* **TASK**: In your copy of the data below, reproduce every entry exactly and omit the pictures.

Detected change data
--------------------------------
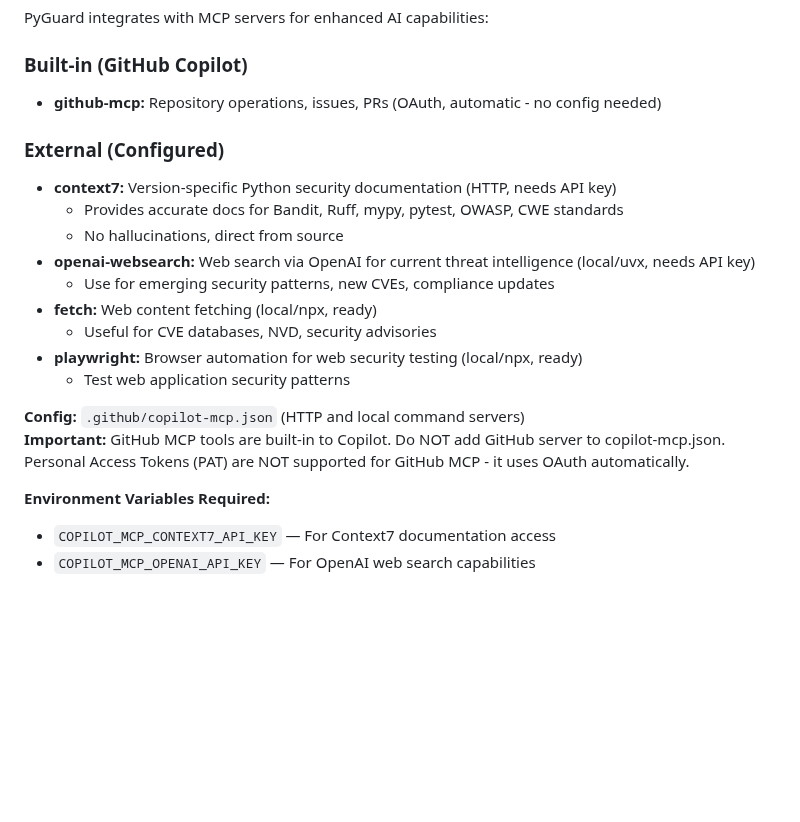
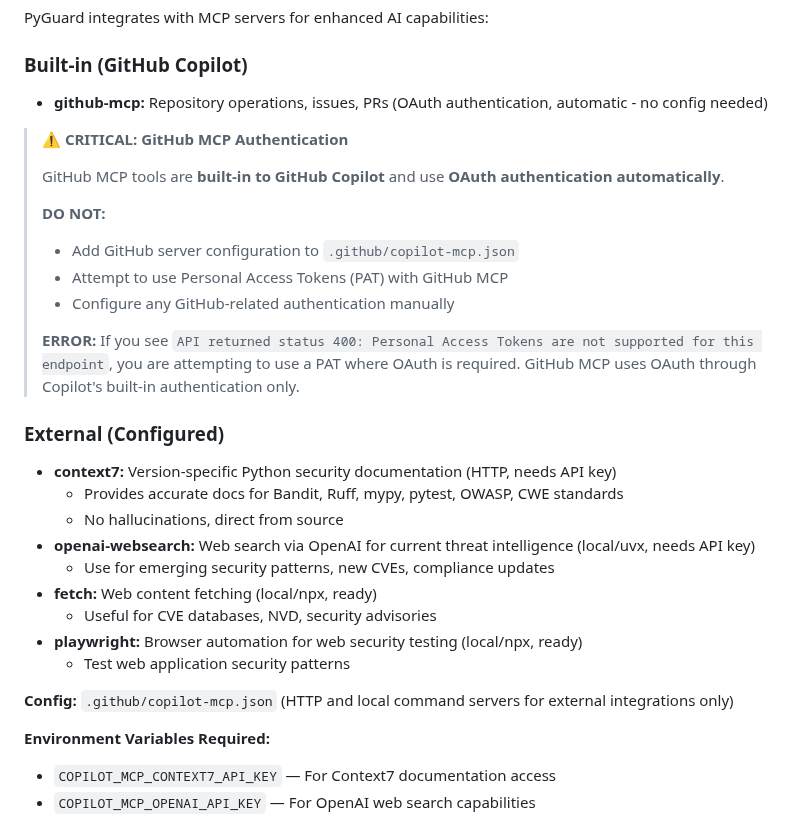
Before and after one commit to cboyd0319/PyGuard, a Markdown page: .github/copilot-instructions.md, the part around the change. Drawn GitHub-style; blank space fills up the shorter version.

Commit message:
Clarify GitHub MCP authentication and PAT not supported in documentation (#36)
* Initial plan

* Update MCP documentation to clarify PAT not supported for GitHub MCP

Co-authored-by: cboyd0319 <33555794+cboyd0319@users.noreply.github.com>

---------

Co-authored-by: copilot-swe-agent[bot] <198982749+Copilot@users.noreply.github.com>
Co-authored-by: cboyd0319 <33555794+cboyd0319@users.noreply.github.com>

```diff
--- a/.github/copilot-instructions.md
+++ b/.github/copilot-instructions.md
@@ -96,7 +96,20 @@ make format && make lint && make test
 PyGuard integrates with MCP servers for enhanced AI capabilities:
 
 ### Built-in (GitHub Copilot)
-- **github-mcp:** Repository operations, issues, PRs (OAuth, automatic - no config needed)
+- **github-mcp:** Repository operations, issues, PRs (OAuth authentication, automatic - no config needed)
+
+> ⚠️ **CRITICAL: GitHub MCP Authentication**
+>
+> GitHub MCP tools are **built-in to GitHub Copilot** and use **OAuth authentication automatically**.
+>
+> **DO NOT:**
+> - Add GitHub server configuration to `.github/copilot-mcp.json`
+> - Attempt to use Personal Access Tokens (PAT) with GitHub MCP
+> - Configure any GitHub-related authentication manually
+>
+> **ERROR:** If you see `API returned status 400: Personal Access Tokens are not supported for this endpoint`,
+> you are attempting to use a PAT where OAuth is required. GitHub MCP uses OAuth through Copilot's built-in
+> authentication only.
 
 ### External (Configured)
 - **context7:** Version-specific Python security documentation (HTTP, needs API key)
@@ -109,8 +122,7 @@ PyGuard integrates with MCP servers for enhanced AI capabilities:
 - **playwright:** Browser automation for web security testing (local/npx, ready)
   - Test web application security patterns
 
-**Config:** `.github/copilot-mcp.json` (HTTP and local command servers)
-**Important:** GitHub MCP tools are built-in to Copilot. Do NOT add GitHub server to copilot-mcp.json. Personal Access Tokens (PAT) are NOT supported for GitHub MCP - it uses OAuth automatically.
+**Config:** `.github/copilot-mcp.json` (HTTP and local command servers for external integrations only)
 
 **Environment Variables Required:**
 - `COPILOT_MCP_CONTEXT7_API_KEY` — For Context7 documentation access
```
Also changed, not shown: .github/COPILOT-MCP-SERVERS.md (+4 -0 lines).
--------------------------------
* **RESPONSE BELOW**:
Before and after one commit to cboyd0319/PyGuard, a Markdown page: .github/copilot-instructions.md, the part around the change. Drawn GitHub-style; blank space fills up the shorter version.

Commit message:
Clarify GitHub MCP authentication and PAT not supported in documentation (#36)
* Initial plan

* Update MCP documentation to clarify PAT not supported for GitHub MCP

Co-authored-by: cboyd0319 <33555794+cboyd0319@users.noreply.github.com>

---------

Co-authored-by: copilot-swe-agent[bot] <198982749+Copilot@users.noreply.github.com>
Co-authored-by: cboyd0319 <33555794+cboyd0319@users.noreply.github.com>

```diff
--- a/.github/copilot-instructions.md
+++ b/.github/copilot-instructions.md
@@ -96,7 +96,20 @@ make format && make lint && make test
 PyGuard integrates with MCP servers for enhanced AI capabilities:
 
 ### Built-in (GitHub Copilot)
-- **github-mcp:** Repository operations, issues, PRs (OAuth, automatic - no config needed)
+- **github-mcp:** Repository operations, issues, PRs (OAuth authentication, automatic - no config needed)
+
+> ⚠️ **CRITICAL: GitHub MCP Authentication**
+>
+> GitHub MCP tools are **built-in to GitHub Copilot** and use **OAuth authentication automatically**.
+>
+> **DO NOT:**
+> - Add GitHub server configuration to `.github/copilot-mcp.json`
+> - Attempt to use Personal Access Tokens (PAT) with GitHub MCP
+> - Configure any GitHub-related authentication manually
+>
+> **ERROR:** If you see `API returned status 400: Personal Access Tokens are not supported for this endpoint`,
+> you are attempting to use a PAT where OAuth is required. GitHub MCP uses OAuth through Copilot's built-in
+> authentication only.
 
 ### External (Configured)
 - **context7:** Version-specific Python security documentation (HTTP, needs API key)
@@ -109,8 +122,7 @@ PyGuard integrates with MCP servers for enhanced AI capabilities:
 - **playwright:** Browser automation for web security testing (local/npx, ready)
   - Test web application security patterns
 
-**Config:** `.github/copilot-mcp.json` (HTTP and local command servers)
-**Important:** GitHub MCP tools are built-in to Copilot. Do NOT add GitHub server to copilot-mcp.json. Personal Access Tokens (PAT) are NOT supported for GitHub MCP - it uses OAuth automatically.
+**Config:** `.github/copilot-mcp.json` (HTTP and local command servers for external integrations only)
 
 **Environment Variables Required:**
 - `COPILOT_MCP_CONTEXT7_API_KEY` — For Context7 documentation access
```
Also changed, not shown: .github/COPILOT-MCP-SERVERS.md (+4 -0 lines).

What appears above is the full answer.